Provided material Block Start
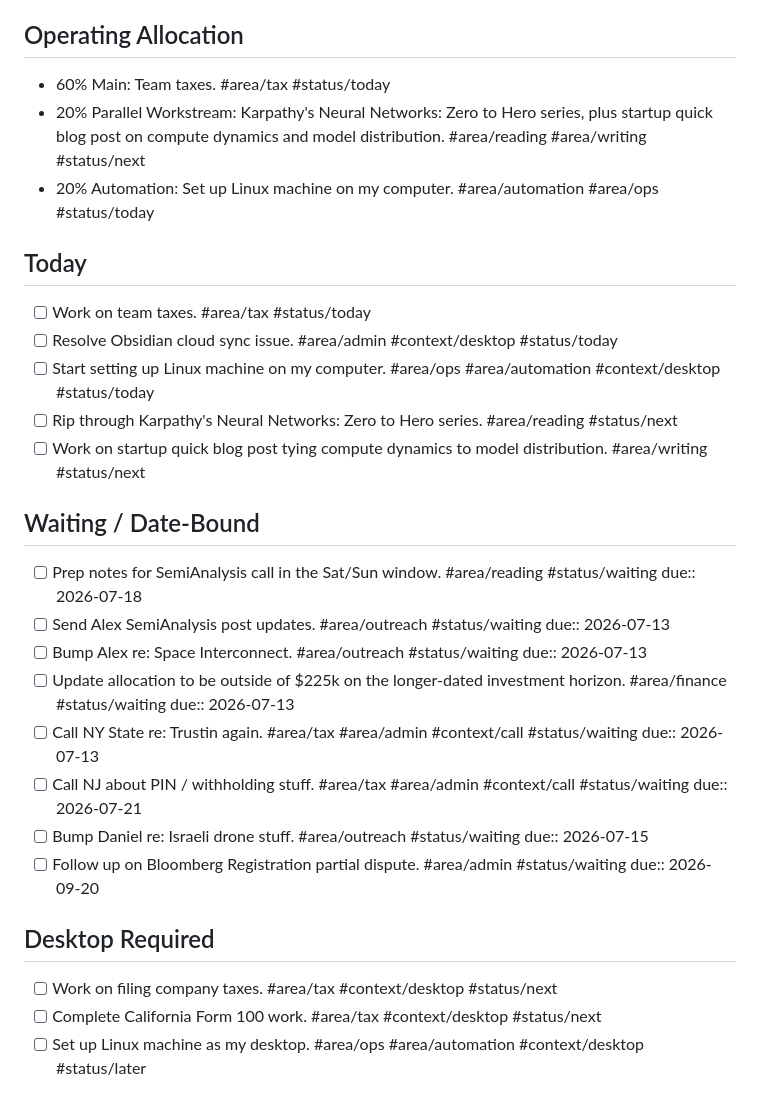
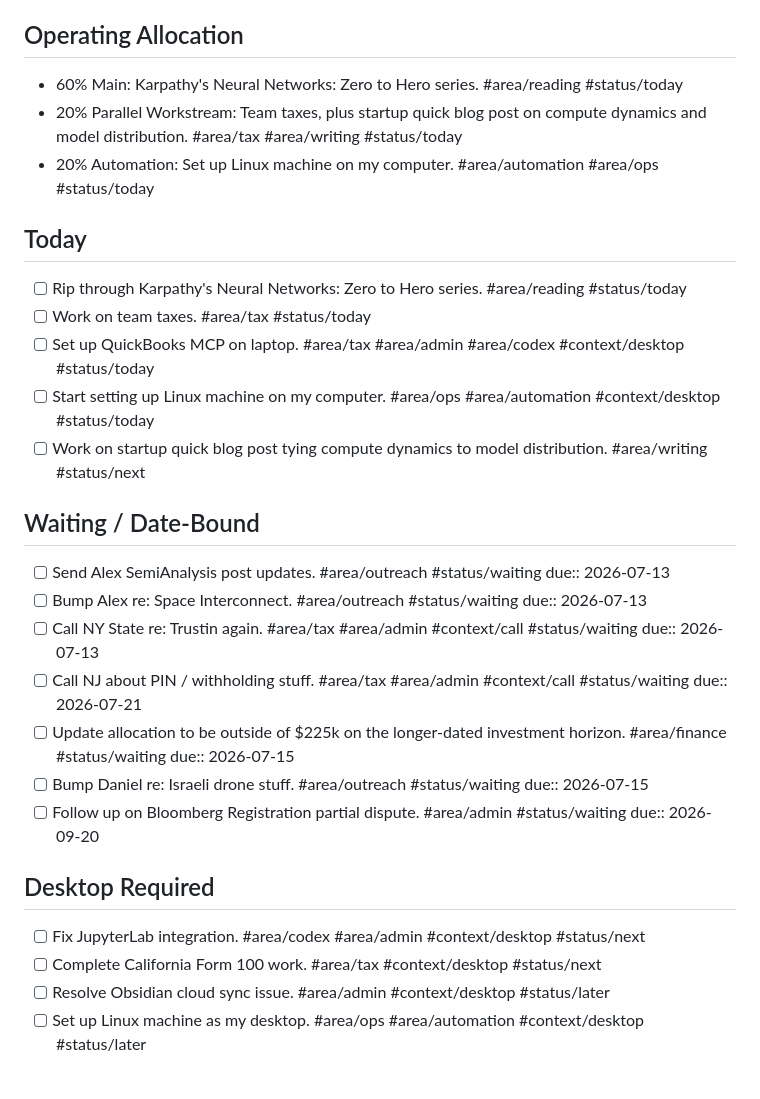
Before and after one commit to spiceoogway/spiceoogway.github.io, a Markdown page: content/Personal/Triaged To-do.md, the part around the change. GitHub-like rendering.

Commit message:
auto: publish notes 2026-07-13 11:25 EDT

```diff
--- a/content/Personal/Triaged To-do.md
+++ b/content/Personal/Triaged To-do.md
@@ -6,33 +6,33 @@ Last triaged: 2026-07-13
 
 ## Operating Allocation
 
-- 60% Main: Team taxes. #area/tax #status/today
-- 20% Parallel Workstream: Karpathy's Neural Networks: Zero to Hero series, plus startup quick blog post on compute dynamics and model distribution. #area/reading #area/writing #status/next
+- 60% Main: Karpathy's Neural Networks: Zero to Hero series. #area/reading #status/today
+- 20% Parallel Workstream: Team taxes, plus startup quick blog post on compute dynamics and model distribution. #area/tax #area/writing #status/today
 - 20% Automation: Set up Linux machine on my computer. #area/automation #area/ops #status/today
 
 ## Today
 
+- [ ] Rip through Karpathy's Neural Networks: Zero to Hero series. #area/reading #status/today
 - [ ] Work on team taxes. #area/tax #status/today
-- [ ] Resolve Obsidian cloud sync issue. #area/admin #context/desktop #status/today
+- [ ] Set up QuickBooks MCP on laptop. #area/tax #area/admin #area/codex #context/desktop #status/today
 - [ ] Start setting up Linux machine on my computer. #area/ops #area/automation #context/desktop #status/today
-- [ ] Rip through Karpathy's Neural Networks: Zero to Hero series. #area/reading #status/next
 - [ ] Work on startup quick blog post tying compute dynamics to model distribution. #area/writing #status/next
 
 ## Waiting / Date-Bound
 
-- [ ] Prep notes for SemiAnalysis call in the Sat/Sun window. #area/reading #status/waiting due:: 2026-07-18
 - [ ] Send Alex SemiAnalysis post updates. #area/outreach #status/waiting due:: 2026-07-13
 - [ ] Bump Alex re: Space Interconnect. #area/outreach #status/waiting due:: 2026-07-13
-- [ ] Update allocation to be outside of $225k on the longer-dated investment horizon. #area/finance #status/waiting due:: 2026-07-13
 - [ ] Call NY State re: Trustin again. #area/tax #area/admin #context/call #status/waiting due:: 2026-07-13
 - [ ] Call NJ about PIN / withholding stuff. #area/tax #area/admin #context/call #status/waiting due:: 2026-07-21
+- [ ] Update allocation to be outside of $225k on the longer-dated investment horizon. #area/finance #status/waiting due:: 2026-07-15
 - [ ] Bump Daniel re: Israeli drone stuff. #area/outreach #status/waiting due:: 2026-07-15
 - [ ] Follow up on Bloomberg Registration partial dispute. #area/admin #status/waiting due:: 2026-09-20
 
 ## Desktop Required
 
-- [ ] Work on filing company taxes. #area/tax #context/desktop #status/next
+- [ ] Fix JupyterLab integration. #area/codex #area/admin #context/desktop #status/next
 - [ ] Complete California Form 100 work. #area/tax #context/desktop #status/next
+- [ ] Resolve Obsidian cloud sync issue. #area/admin #context/desktop #status/later
 - [ ] Set up Linux machine as my desktop. #area/ops #area/automation #context/desktop #status/later
 
 ## Critical Later
```
Also changed, not shown: content/Personal/Finance Admin Dashboard.md (+8 -5 lines).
Provided material Block End
In the data, count the lines that include the string "automation", then give that number and nothing more.

3